Three years ago, U.S. officials launched a review of significant classified rulings by a federal intelligence court to see which could be redacted sufficiently for public release. To date, none have.
The challenge, said Robert S. Litt, general counsel at the Office of the Director of National Intelligence, is that “in many cases, classified information is so intertwined with the legal analysis that removing the classified information would leave a document that lacks any meaningful substance.”
Some lawmakers have pressed the government for years to declassify significant opinions by the Foreign Intelligence Surveillance Court, arguing that the public has a right to know how the secretive court is interpreting laws that affect Americans’ privacy.
“We have been attempting to prepare redacted opinions and are hopeful we can reach a point where it might be possible to release them in a manner that protects national security,” Litt said in an e-mail exchange last week.
The Foreign Intelligence Surveillance Act, amended several times since the September 2001 terrorist attacks, authorizes the gathering of foreign intelligence on U.S. soil in a myriad of ways — including monitoring phone calls and e-mail — with restrictions to protect Americans’ privacy.
The FISA court determines whether the government’s intelligence-gathering tactics are legal under the surveillance act. It also evaluates the efforts to protect the privacy of U.S. citizens.
The court consists of a federal judge who hears government requests to conduct surveillance. Appeals are heard by a panel of judges called the FISA Court of Review.
Steven Aftergood, a secrecy expert at the Federation of American Scientists, has argued that the government can share some of the court’s decisions by removing operational details. He says that approach would enable the government to provide summaries of cases that would define the types of activities, without jeopardizing national security. He noted that the government has declassified and released several FISA court decisions in the past.
When FISA provisions came up for reauthorization in the Senate last month, Sen. Jeff Merkley (D-Ore.) raised concerns that court rulings allow the FBI to obtain records and other information about Americans caught up unwittingly in a foreign terrorism investigation.
“Is this a gateway that is thrown wide open to any level of spying on Americans, or is it not?” he asked.
His amendment to require that the government declassify or summarize significant court opinions failed.
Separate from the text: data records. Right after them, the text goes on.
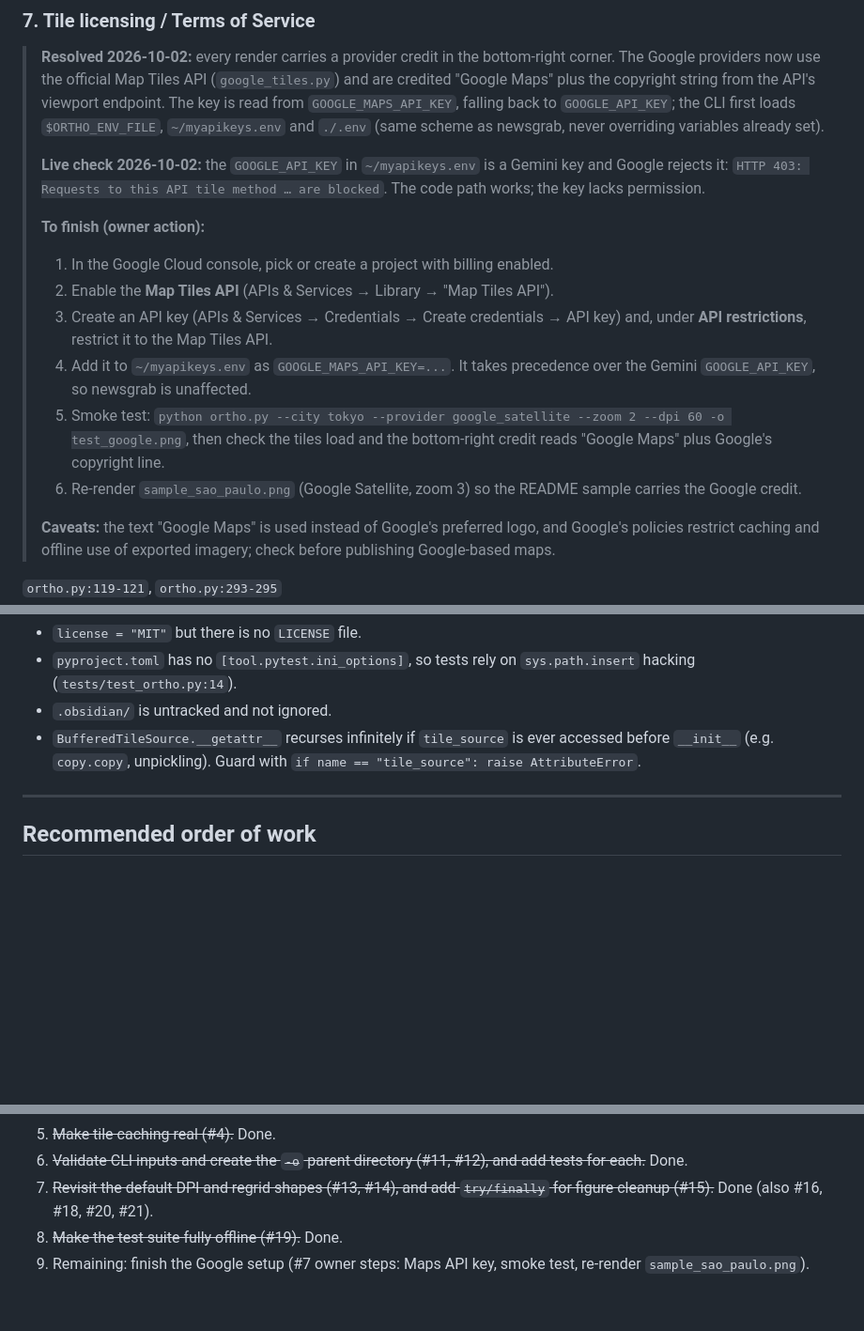
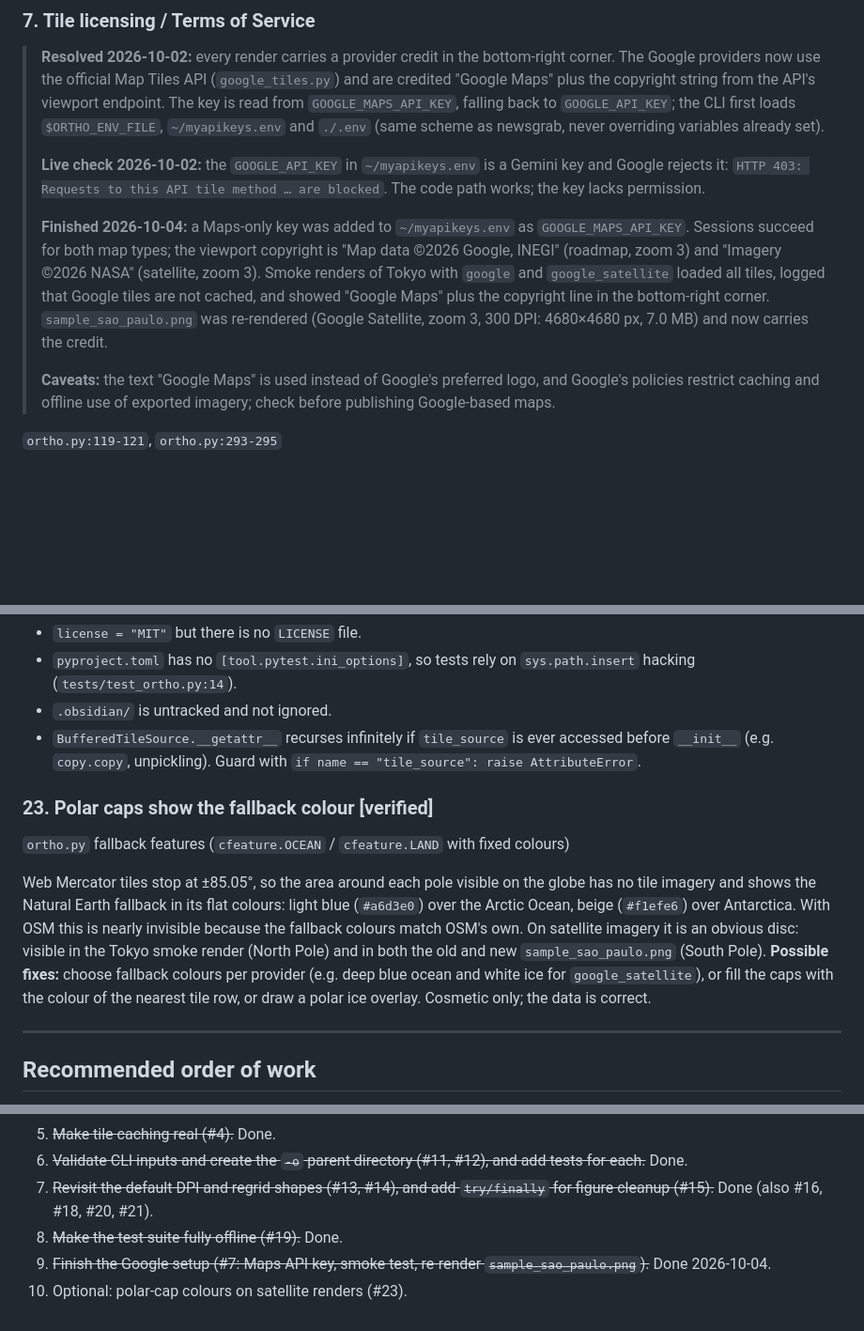
Before and after one commit to filipok/orthographic-projection, a Markdown page: ADVERSARIAL_REVIEW.md, 3 parts joined by grey strips. Shown at 94% size. GitHub-like rendering; blank space fills up the shorter version.

Commit message:
docs: record the live Google key check and add review finding #23
#7 is finished: sessions, smoke renders and the sample re-render all
work with the new Maps key. #23 (polar caps beyond ±85° show the flat
fallback colour on satellite renders) is new and open.

Co-Authored-By: Claude Opus 5.5 (1M context) <noreply@anthropic.com>

```diff
--- a/ADVERSARIAL_REVIEW.md
+++ b/ADVERSARIAL_REVIEW.md
@@ -129,13 +130,7 @@ The image footer, module docstring and README all credit **Beck et al. (2023)**,
 >
 > **Live check 2026-10-02:** the `GOOGLE_API_KEY` in `~/myapikeys.env` is a Gemini key and Google rejects it: `HTTP 403: Requests to this API tile method … are blocked`. The code path works; the key lacks permission.
 >
-> **To finish (owner action):**
-> 1. In the Google Cloud console, pick or create a project with billing enabled.
-> 2. Enable the **Map Tiles API** (APIs & Services → Library → "Map Tiles API").
-> 3. Create an API key (APIs & Services → Credentials → Create credentials → API key) and, under **API restrictions**, restrict it to the Map Tiles API.
-> 4. Add it to `~/myapikeys.env` as `GOOGLE_MAPS_API_KEY=...`. It takes precedence over the Gemini `GOOGLE_API_KEY`, so newsgrab is unaffected.
-> 5. Smoke test: `python ortho.py --city tokyo --provider google_satellite --zoom 2 --dpi 60 -o test_google.png`, then check the tiles load and the bottom-right credit reads "Google Maps" plus Google's copyright line.
-> 6. Re-render `sample_sao_paulo.png` (Google Satellite, zoom 3) so the README sample carries the Google credit.
+> **Finished 2026-10-04:** a Maps-only key was added to `~/myapikeys.env` as `GOOGLE_MAPS_API_KEY`. Sessions succeed for both map types; the viewport copyright is "Map data ©2026 Google, INEGI" (roadmap, zoom 3) and "Imagery ©2026 NASA" (satellite, zoom 3). Smoke renders of Tokyo with `google` and `google_satellite` loaded all tiles, logged that Google tiles are not cached, and showed "Google Maps" plus the copyright line in the bottom-right corner. `sample_sao_paulo.png` was re-rendered (Google Satellite, zoom 3, 300 DPI: 4680×4680 px, 7.0 MB) and now carries the credit.
 >
 > **Caveats:** the text "Google Maps" is used instead of Google's preferred logo, and Google's policies restrict caching and offline use of exported imagery; check before publishing Google-based maps.
 
@@ -282,6 +277,16 @@ The local-folder scan excludes `_conf_`, but the cache-dir scan does not. With `
 - `.obsidian/` is untracked and not ignored.
 - `BufferedTileSource.__getattr__` recurses infinitely if `tile_source` is ever accessed before `__init__` (e.g. `copy.copy`, unpickling). Guard with `if name == "tile_source": raise AttributeError`.
 
+### 23. Polar caps show the fallback colour **[verified]**
+`ortho.py` fallback features (`cfeature.OCEAN` / `cfeature.LAND` with fixed colours)
+
+Web Mercator tiles stop at ±85.05°, so the area around each pole visible on the globe has no tile imagery and shows the
+Natural Earth fallback in its flat colours: light blue (`#a6d3e0`) over the Arctic Ocean, beige (`#f1efe6`) over Antarctica.
+With OSM this is nearly invisible because the fallback colours match OSM's own. On satellite imagery it is an obvious disc:
+visible in the Tokyo smoke render (North Pole) and in both the old and new `sample_sao_paulo.png` (South Pole).
+**Possible fixes:** choose fallback colours per provider (e.g. deep blue ocean and white ice for `google_satellite`), or fill
+the caps with the colour of the nearest tile row, or draw a polar ice overlay. Cosmetic only; the data is correct.
+
 ---
 
 ## Recommended order of work
@@ -293,4 +298,5 @@ The local-folder scan excludes `_conf_`, but the cache-dir scan does not. With `
 6. ~~Validate CLI inputs and create the `-o` parent directory (#11, #12), and add tests for each.~~ Done.
 7. ~~Revisit the default DPI and regrid shapes (#13, #14), and add `try/finally` for figure cleanup (#15).~~ Done (also #16, #18, #20, #21).
 8. ~~Make the test suite fully offline (#19).~~ Done.
-9. Remaining: finish the Google setup (#7 owner steps: Maps API key, smoke test, re-render `sample_sao_paulo.png`).
+9. ~~Finish the Google setup (#7: Maps API key, smoke test, re-render `sample_sao_paulo.png`).~~ Done 2026-10-04.
+10. Optional: polar-cap colours on satellite renders (#23).
```
Also changed, not shown: other parts of ADVERSARIAL_REVIEW.md (+2 -1 lines).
But Sen. Dianne Feinstein (D-Calif.), the Senate Intelligence Committee chairman, said she supports his effort, and aides said a letter is being drafted to government officials.